How they work
These systems have agents that can mount pretty much any number and kind of file or object-based storage system, and then ‘decorate’ their files with rich metadata that is entered into a catalogue that sits on a standard relational database such as Postrgres or Oracle. GUI or command-line interfaces are used for querying and accessing the data. Data can then be discovered and accessed through an object’s detailed attributes such as creation date, size, and frequency of access, author, keywords, project, study, data source, and more. All this data can reside on very different, incompatible platforms crossing multiple administrative domains, but now tied together under a single searchable global name space. Several processes run in the background of this federation that move data from one location to another, based on policies or events, to coordinate scientific workflows and data protection like the systems at Cern. These systems can also generate audit trails, track and ensure data provenance and data reproducibility, and control data access – exactly what’s needed to manage and protect scientific data.
Metadata is the future of scientific data management
Scientific big data, and the metadata-based techniques that manage it, are no longer the reserve of big science. Increased sensor resolution from more and more sequencers, cameras, microscopes, scanners and instruments of all types are driving a deluge in data across all science. Fortunately, robust tools are readily available for effectively managing all this data. Now it’s up to you to use them!

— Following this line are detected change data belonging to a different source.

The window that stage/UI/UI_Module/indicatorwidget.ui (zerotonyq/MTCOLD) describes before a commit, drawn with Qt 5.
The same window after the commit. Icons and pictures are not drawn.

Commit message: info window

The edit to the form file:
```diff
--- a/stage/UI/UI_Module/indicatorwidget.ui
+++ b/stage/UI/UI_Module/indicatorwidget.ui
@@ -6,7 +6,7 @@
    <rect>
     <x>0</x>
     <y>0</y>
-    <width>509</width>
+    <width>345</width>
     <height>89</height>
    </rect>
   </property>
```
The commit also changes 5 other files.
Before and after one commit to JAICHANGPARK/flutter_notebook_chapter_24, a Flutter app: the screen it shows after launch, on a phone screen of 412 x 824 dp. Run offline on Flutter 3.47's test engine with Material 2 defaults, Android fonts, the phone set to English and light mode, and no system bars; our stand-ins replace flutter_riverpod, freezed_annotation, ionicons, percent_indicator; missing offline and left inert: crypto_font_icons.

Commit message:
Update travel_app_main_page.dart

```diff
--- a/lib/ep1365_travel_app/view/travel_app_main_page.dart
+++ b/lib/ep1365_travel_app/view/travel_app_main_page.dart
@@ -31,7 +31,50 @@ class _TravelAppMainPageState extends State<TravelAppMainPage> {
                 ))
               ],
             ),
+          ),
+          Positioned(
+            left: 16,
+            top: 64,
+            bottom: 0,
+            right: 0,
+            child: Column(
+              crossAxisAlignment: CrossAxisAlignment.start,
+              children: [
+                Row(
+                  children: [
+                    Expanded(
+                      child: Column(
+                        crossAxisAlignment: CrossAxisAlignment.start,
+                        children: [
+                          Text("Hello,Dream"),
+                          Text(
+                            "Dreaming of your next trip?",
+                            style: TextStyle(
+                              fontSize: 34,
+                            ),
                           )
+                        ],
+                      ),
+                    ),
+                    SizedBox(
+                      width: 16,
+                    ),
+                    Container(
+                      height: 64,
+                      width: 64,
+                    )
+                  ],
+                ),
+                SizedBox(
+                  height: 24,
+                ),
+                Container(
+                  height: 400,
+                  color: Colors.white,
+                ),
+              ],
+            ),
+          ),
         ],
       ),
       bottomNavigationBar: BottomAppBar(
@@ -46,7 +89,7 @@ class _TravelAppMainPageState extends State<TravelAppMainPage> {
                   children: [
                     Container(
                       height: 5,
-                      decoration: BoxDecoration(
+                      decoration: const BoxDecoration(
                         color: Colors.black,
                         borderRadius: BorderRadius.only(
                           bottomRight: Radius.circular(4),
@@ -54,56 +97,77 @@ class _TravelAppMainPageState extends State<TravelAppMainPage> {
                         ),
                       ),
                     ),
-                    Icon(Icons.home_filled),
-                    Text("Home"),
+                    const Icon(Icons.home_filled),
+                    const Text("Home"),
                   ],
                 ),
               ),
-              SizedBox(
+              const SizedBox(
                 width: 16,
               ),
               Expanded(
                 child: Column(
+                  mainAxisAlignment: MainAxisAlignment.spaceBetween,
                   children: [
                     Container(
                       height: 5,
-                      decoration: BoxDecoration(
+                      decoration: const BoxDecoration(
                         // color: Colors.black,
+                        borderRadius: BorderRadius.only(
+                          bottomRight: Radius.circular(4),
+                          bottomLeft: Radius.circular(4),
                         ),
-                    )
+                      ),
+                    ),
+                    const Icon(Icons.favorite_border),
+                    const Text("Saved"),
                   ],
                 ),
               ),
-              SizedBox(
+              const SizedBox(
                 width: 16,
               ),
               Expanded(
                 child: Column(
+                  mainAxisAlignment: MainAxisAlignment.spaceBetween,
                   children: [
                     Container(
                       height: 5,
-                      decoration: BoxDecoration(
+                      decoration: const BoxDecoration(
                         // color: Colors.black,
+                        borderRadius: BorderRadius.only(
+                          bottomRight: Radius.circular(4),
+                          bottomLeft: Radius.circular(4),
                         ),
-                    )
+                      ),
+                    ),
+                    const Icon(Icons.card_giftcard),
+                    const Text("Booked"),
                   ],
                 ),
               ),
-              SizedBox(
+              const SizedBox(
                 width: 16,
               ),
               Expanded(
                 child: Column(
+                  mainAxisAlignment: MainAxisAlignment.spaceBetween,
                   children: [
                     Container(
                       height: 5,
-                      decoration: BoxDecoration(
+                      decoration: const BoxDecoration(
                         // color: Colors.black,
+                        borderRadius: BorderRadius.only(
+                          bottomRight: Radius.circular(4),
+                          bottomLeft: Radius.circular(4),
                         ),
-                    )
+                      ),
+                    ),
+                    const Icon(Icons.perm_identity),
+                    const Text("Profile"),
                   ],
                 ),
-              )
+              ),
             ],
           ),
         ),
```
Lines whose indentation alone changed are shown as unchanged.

About the author
Bob Murphy is big data programme manager at General Atomics